(YOUR GOAL)
Starting from the first line below, count the lines carrying the string "templates" and answer with the count by itself.
### DATA ###
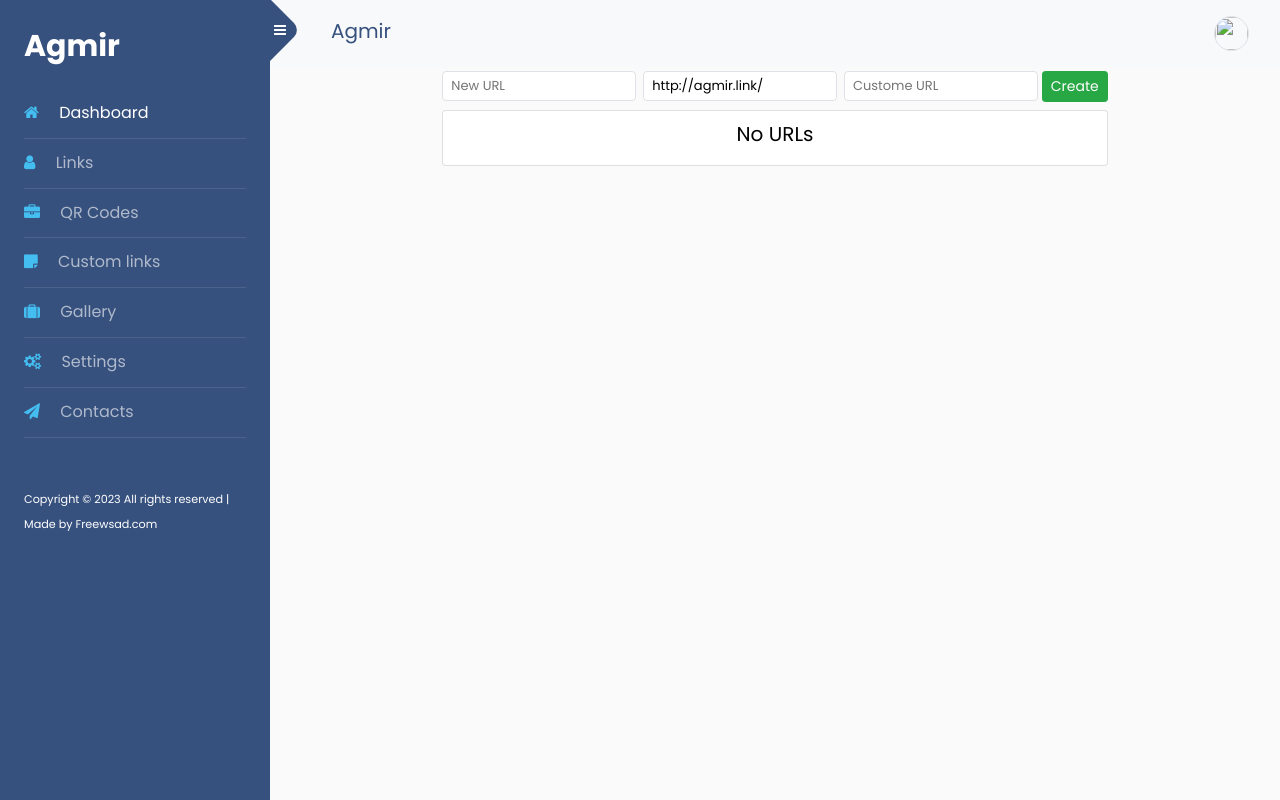
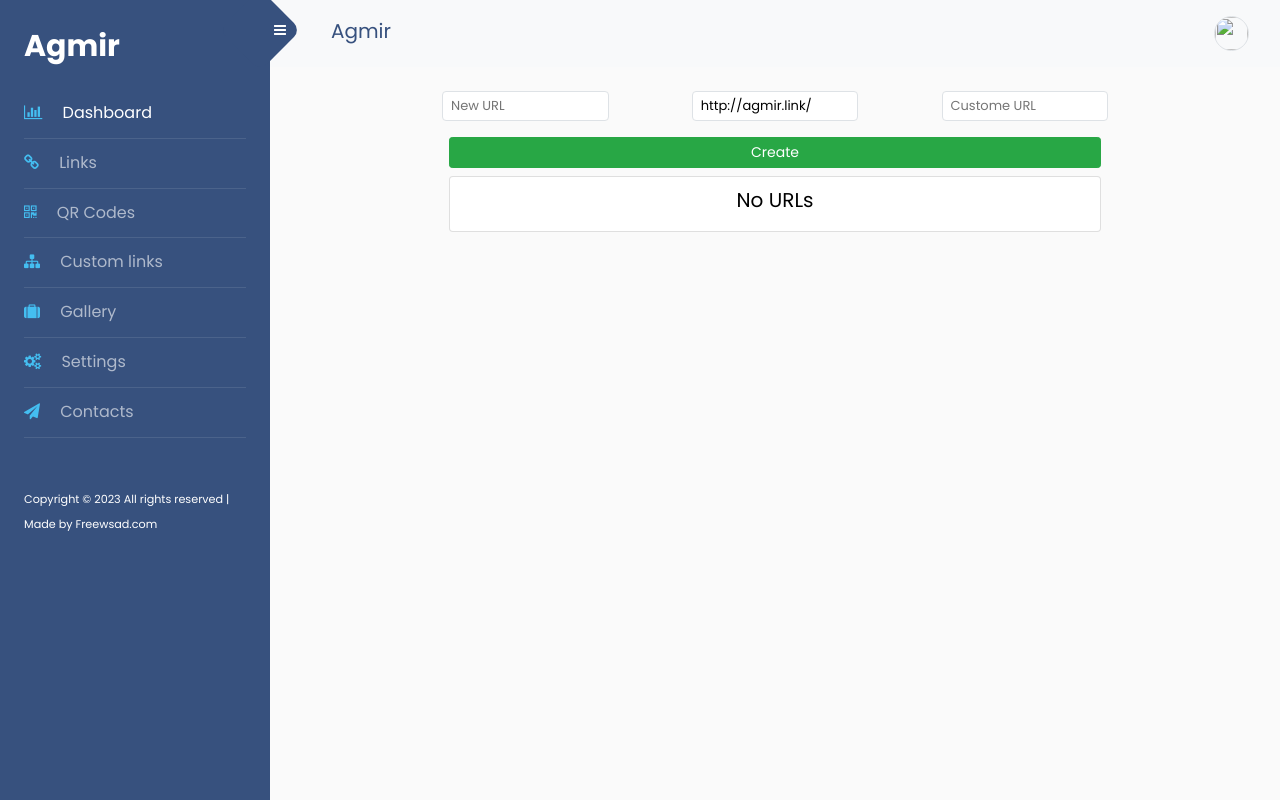
Before and after one commit to hagmir7/shorter, a Django app: template chort/templates/dashboard/custom-links.html in a window 1280 px wide. Run offline with Django 3.2, Linux system fonts and the light colour scheme; the template is opened without the code that fills it, so the values that code supplies are empty; some libraries are stand-ins or nearby versions.

Commit message:
first commit

```diff
--- a/chort/templates/dashboard/custom-links.html
+++ b/chort/templates/dashboard/custom-links.html
@@ -4,8 +4,8 @@
 
 {% block content %}
 <div class="container">
-    <div class="row d-flex justify-content-center">
-        <url class="list-group col-md-8 p-0 p-1">
+    <div class="row p-1 d-flex justify-content-center">
+        <url class="list-group col-md-8 p-2">
             {% if messages %}
                 {% for message in messages %}
                     <div class="alert alert-{{ message.tags }} p-1 mb-2">{{message}}</div>
@@ -13,12 +13,12 @@
             {% endif %}
             <form action="/url/create/custom" method="POST">
                 {% csrf_token %}
-                <div class="input-group mb-2 d-flex gap-1">
-                    <input type="text" name="original" class="form-control border form-control-sm mr-2 rounded" placeholder="New URL" required>
-                    <input type="text" class="form-control border form-control-sm mr-2 rounded" readonly value="http://agmir.link/">
-                    <input type="text" maxlength="100" name="slug" class="form-control border form-control-sm mr-1 rounded" placeholder="Custome URL" required>
-                    <button type="submit" class="btn btn-success btn-sm">Create</button>
+                <div class="row mb-2 justify-content-between p-2">
+                    <input type="text" name="original" class="form-control border mt-1 form-control-sm col-md-3 rounded" placeholder="New URL" required>
+                    <input type="text" class="form-control border mt-1 form-control-sm col-md-3 rounded" readonly value="http://agmir.link/">
+                    <input type="text" maxlength="100" name="slug" class="form-control border mt-1 form-control-sm col-md-3 rounded" placeholder="Custome URL" required>
                 </div>
+                <button type="submit" class="btn btn-success btn-sm w-100 mb-2">Create</button>
             </form>
             {% for url in urls %}
             <li class="list-group-item">
--- a/chort/templates/dashboard/links.html
+++ b/chort/templates/dashboard/links.html
@@ -4,8 +4,8 @@
 
 {% block content %}
 <div class="container">
-    <div class="row d-flex justify-content-center">
-        <ul class="list-group col-md-8">
+    <div class="row p-1 d-flex justify-content-center">
+        <ul class="list-group col-md-8 p-0">
             {% if messages %}
                 {% for message in messages %}
                     <div class="alert alert-success p-1 mb-2">{{message}}</div>
--- a/templates/dash.html
+++ b/templates/dash.html
@@ -24,16 +24,16 @@
 				<h1><a href="{% url 'dashboard' %}" class="logo">Agmir <span>{{user.first_name}} {{user.last_name}}</span></a></h1>
 				<ul class="list-unstyled components mb-5">
 					<li class="active">
-						<a href="{% url 'dashboard'  %}"><span class="fa fa-home mr-3"></span> Dashboard</a>
+						<a href="{% url 'dashboard'  %}"><span class="fa fa-bar-chart mr-3" aria-hidden="true"></span> Dashboard</a>
 					</li>
 					<li>
-						<a href="{% url 'links' %}"><span class="fa fa-user mr-3"></span> Links</a>
+						<a href="{% url 'links' %}"><span class="fa fa-link mr-3" aria-hidden="true"></span> Links</a>
 					</li>
 					<li>
-						<a href="{% url 'qr_codes' %}"><span class="fa fa-briefcase mr-3"></span> QR Codes</a>
+						<a href="{% url 'qr_codes' %}"><span class="fa fa-qrcode mr-3" aria-hidden="true"></span></span> QR Codes</a>
 					</li>
 					<li>
-						<a href="{% url 'custom_links' %}"><span class="fa fa-sticky-note mr-3"></span> Custom links</a>
+						<a href="{% url 'custom_links' %}"><span class="fa fa-sitemap mr-3" aria-hidden="true"></span> Custom links</a>
 					</li>
 					<li>
 						<a href="#"><span class="fa fa-suitcase mr-3"></span> Gallery</a>
```
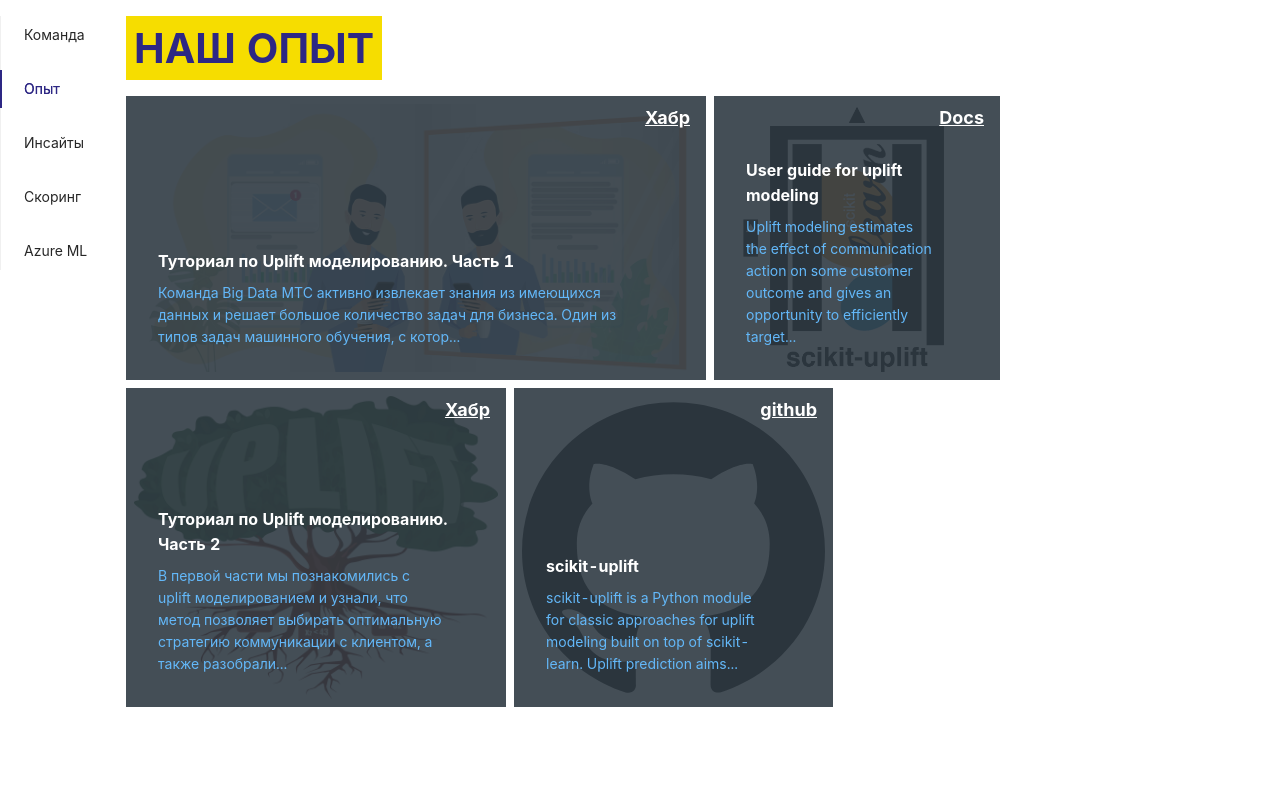
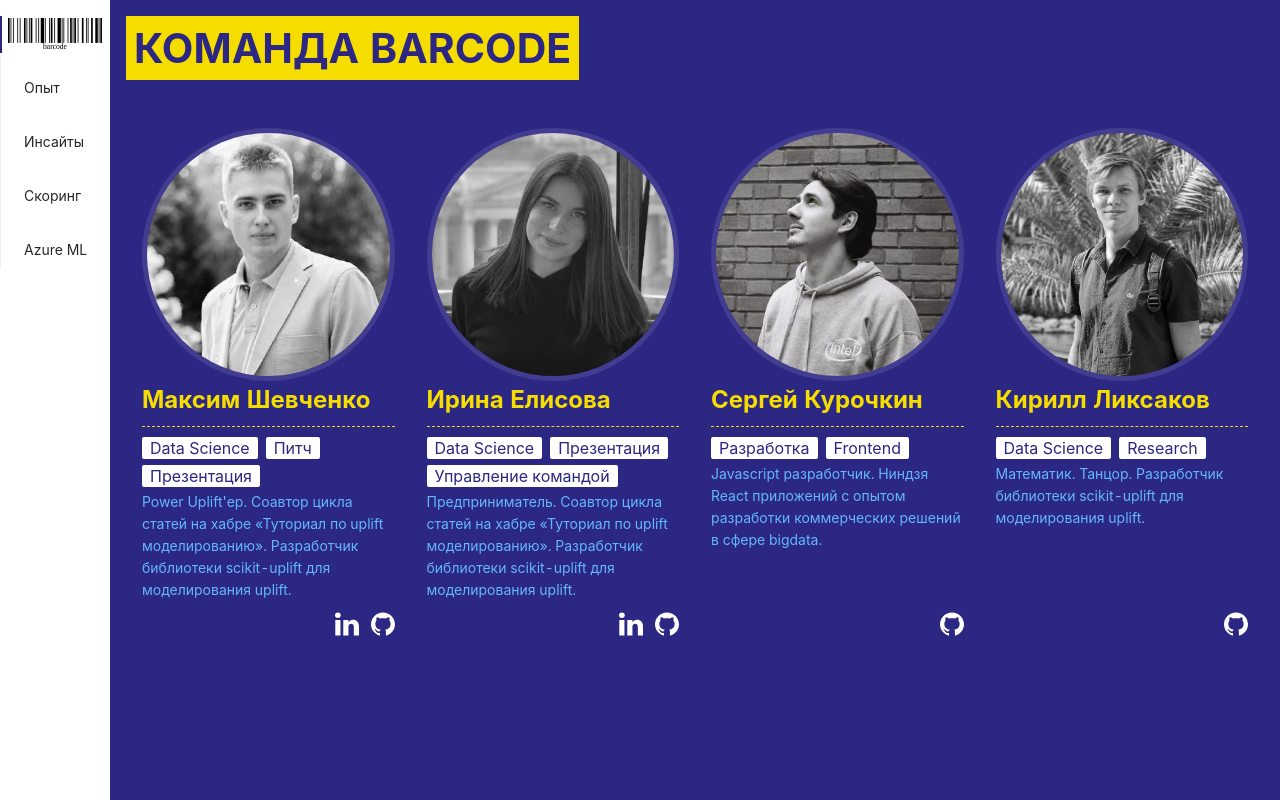
Before and after one commit to kurochkinSergei/bigtarget_barcode, a React (Create React App) app: page / in a window 1280 px wide. Built offline with nearby package versions, Linux system fonts and the light colour scheme.

Commit message:
update team

```diff
--- a/src/components/Layout/Layout.jsx
+++ b/src/components/Layout/Layout.jsx
@@ -1,6 +1,8 @@
 import React, { useState } from "react";
 import { tabs, tabContent } from "./index";
 import { elPurple, white } from "constants/colors";
+
+import barcode from "assets/barcode.svg";
 
 import "./Layout.scss";
 import { Tabs } from "antd";
@@ -8,11 +10,12 @@
 
 const Layout = () => {
   // const tab = parseUrl
-  const defaultActiveKey = tabs[1].id;
+  const defaultActiveKey = tabs[0].id;
   const [activeTab, setActiveTab] = useState(defaultActiveKey);
 
   return (
     <div className="layout">
+      {/* <img className="barcode" src={barcode} alt="barcode" /> */}
       <div className="tabbar">
         <Tabs
           defaultActiveKey={defaultActiveKey}
@@ -20,7 +23,16 @@
           tabPosition="right"
         >
           {tabs.map((tab) => (
-            <TabPane tab={tab.label} key={tab.id} />
+            <TabPane
+              tab={
+                tab.id === "team" ? (
+                  <img src={barcode} className="barcode" alt="barcode" />
+                ) : (
+                  tab.label
+                )
+              }
+              key={tab.id}
+            />
           ))}
         </Tabs>
       </div>
--- a/src/components/Layout/Layout.scss
+++ b/src/components/Layout/Layout.scss
@@ -9,6 +9,18 @@
   min-width: 1280px;
   height: 100%;
   // padding: 0 16px;
+}
+
+.barcode {
+  // position: fixed;
+  // bottom: 8px;
+  // left: 8px;
+  width: 94px;
+  // z-index: 101;
+}
+
+.ant-tabs-tab:first-child {
+  padding: 2px 8px !important;
 }
 
 .tabbar {
--- a/src/components/Layout/index.js
+++ b/src/components/Layout/index.js
@@ -8,7 +8,7 @@
 export const tabs = [
   {
     id: "team",
-    label: "Команда",
+    label: "barcode",
   },
   {
     id: "publications",
--- a/src/components/Publications/Publications.jsx
+++ b/src/components/Publications/Publications.jsx
@@ -10,7 +10,7 @@
 const Publications = () => {
   return (
     <>
-      <div className="content-header">Наш опыт</div>
+      <div className="content-header">Экспертиза uplift моделирования</div>
 
       <div className="publications">
         <Publication
--- a/src/components/Team/Team.jsx
+++ b/src/components/Team/Team.jsx
@@ -4,9 +4,8 @@
 const Team = () => {
   return (
     <>
-      <div className="content-header">Наша команда</div>
+      <div className="content-header">Команда barcode</div>
       <TeamList />
-      {/* <div className="content-header">Публикации</div> */}
     </>
   );
 };
--- a/src/components/Team/TeamList/index.js
+++ b/src/components/Team/TeamList/index.js
@@ -7,6 +7,8 @@
   ds: "Data Science",
   dev: "Разработка",
   pitch: "Питч",
+  fe: "Frontend",
+  rs: "Research",
   presentation: "Презентация",
   management: "Управление командой",
 };
@@ -19,7 +21,7 @@
     roles: ["ds", "pitch", "presentation"],
     github: "https://github.com/maks-sh",
     linkedin: "https://www.linkedin.com/in/maks-sh/",
-    description: "",
+    description: `Power Uplift'ер. Соавтор цикла статей на хабре «Туториал по uplift моделированию». Разработчик библиотеки scikit-uplift для моделирования uplift.`,
   },
   {
     id: "irina",
@@ -28,22 +30,25 @@
     roles: ["ds", "presentation", "management"],
     github: "https://github.com/ElisovaIra",
     linkedin: "https://www.linkedin.com/in/irina-elisova-23b4b4bb/",
-    description: "",
+    description:
+      "Предприниматель. Соавтор цикла статей на хабре «Туториал по uplift моделированию». Разработчик библиотеки scikit-uplift для моделирования uplift.",
   },
   {
     id: "sergei",
     img: sergeiImg,
     name: "Сергей Курочкин",
-    roles: ["dev"],
+    roles: ["dev", "fe"],
     github: "https://github.com/kurochkinSergei",
-    description: "",
+    description:
+      "Javascript разработчик. Ниндзя React приложений с опытом разработки коммерческих решений в сфере bigdata.",
   },
   {
     id: "sergei",
     img: kirillImg,
     name: "Кирилл Ликсаков",
-    roles: ["ds"],
+    roles: ["ds", "rs"],
     github: "https://github.com/kirrlix1994",
-    description: "",
+    description:
+      "Математик. Танцор. Разработчик библиотеки scikit-uplift для моделирования uplift.",
   },
 ];
--- a/src/components/Team/TeamMember/TeamMember.scss
+++ b/src/components/Team/TeamMember/TeamMember.scss
@@ -3,7 +3,7 @@
 .team-member {
   position: relative;
   width: 360px;
-  height: 480px;
+  height: 540px;
   padding: 16px;
   background: $elPurple;
 
@@ -23,6 +23,10 @@
     color: $elYellow;
   }
 
+  .description {
+    color: $elBlue;
+  }
+
   .social {
     position: absolute;
     bottom: 16px;
```
Also changed, not shown: src/assets/barcode.svg (added).
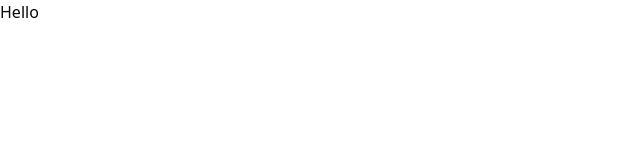
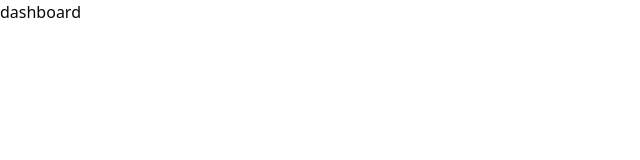
Before and after one commit to Gih2139Sanches/Pizza-Shop, a React app: page / in a window 1280 px wide. Shown: the top 160 px of the page, without its empty margins (0-640 px from the left). Built offline with nearby package versions, Linux system fonts and the light colour scheme; the HTML template or start-up script is replaced by a standard one.

Commit message:
Instalando React Router DOM

```diff
--- a/package.json
+++ b/package.json
@@ -14,9 +14,13 @@
     "class-variance-authority": "^0.7.0",
     "clsx": "^2.1.0",
     "eslint-plugin-simple-import-sort": "^10.0.0",
+    "localforage": "^1.10.0",
     "lucide-react": "^0.304.0",
+    "match-sorter": "^6.3.1",
     "react": "^18.2.0",
     "react-dom": "^18.2.0",
+    "react-router-dom": "^6.21.1",
+    "sort-by": "^1.2.0",
     "tailwind-merge": "^2.2.0",
     "tailwindcss-animate": "^1.0.7"
   },
--- a/src/App.tsx
+++ b/src/App.tsx
@@ -1,7 +1,9 @@
+import { RouterProvider } from 'react-router-dom'
 import './global.css'
+import { router } from './routes'
 
 export function App() {
   return (
-    <h1>Hello</h1>
+    <RouterProvider router={router}/>
   )
 }
--- /dev/null
+++ b/src/pages/app/dashboard.tsx
@@ -0,0 +1,5 @@
+export function Dashboard(){
+    return (
+        <h1>dashboard</h1>
+    )
+}
--- /dev/null
+++ b/src/pages/auth/sign-in.tsx
@@ -0,0 +1,5 @@
+export function SignIn(){
+    return (
+        <h1>SignIn</h1>
+    )
+}
--- /dev/null
+++ b/src/routes.tsx
@@ -0,0 +1,8 @@
+import { createBrowserRouter } from "react-router-dom";
+import { Dashboard } from "./pages/app/dashboard";
+import { SignIn } from "./pages/auth/sign-in";
+
+export const router = createBrowserRouter([
+    {path: '/', element: <Dashboard />},
+    {path: '/sign-in', element: <SignIn />}
+])
```
Also changed, not shown: 1 other file (tests, documents, lock files or other folders).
###
(OUTPUT FOR THIS TASK)
7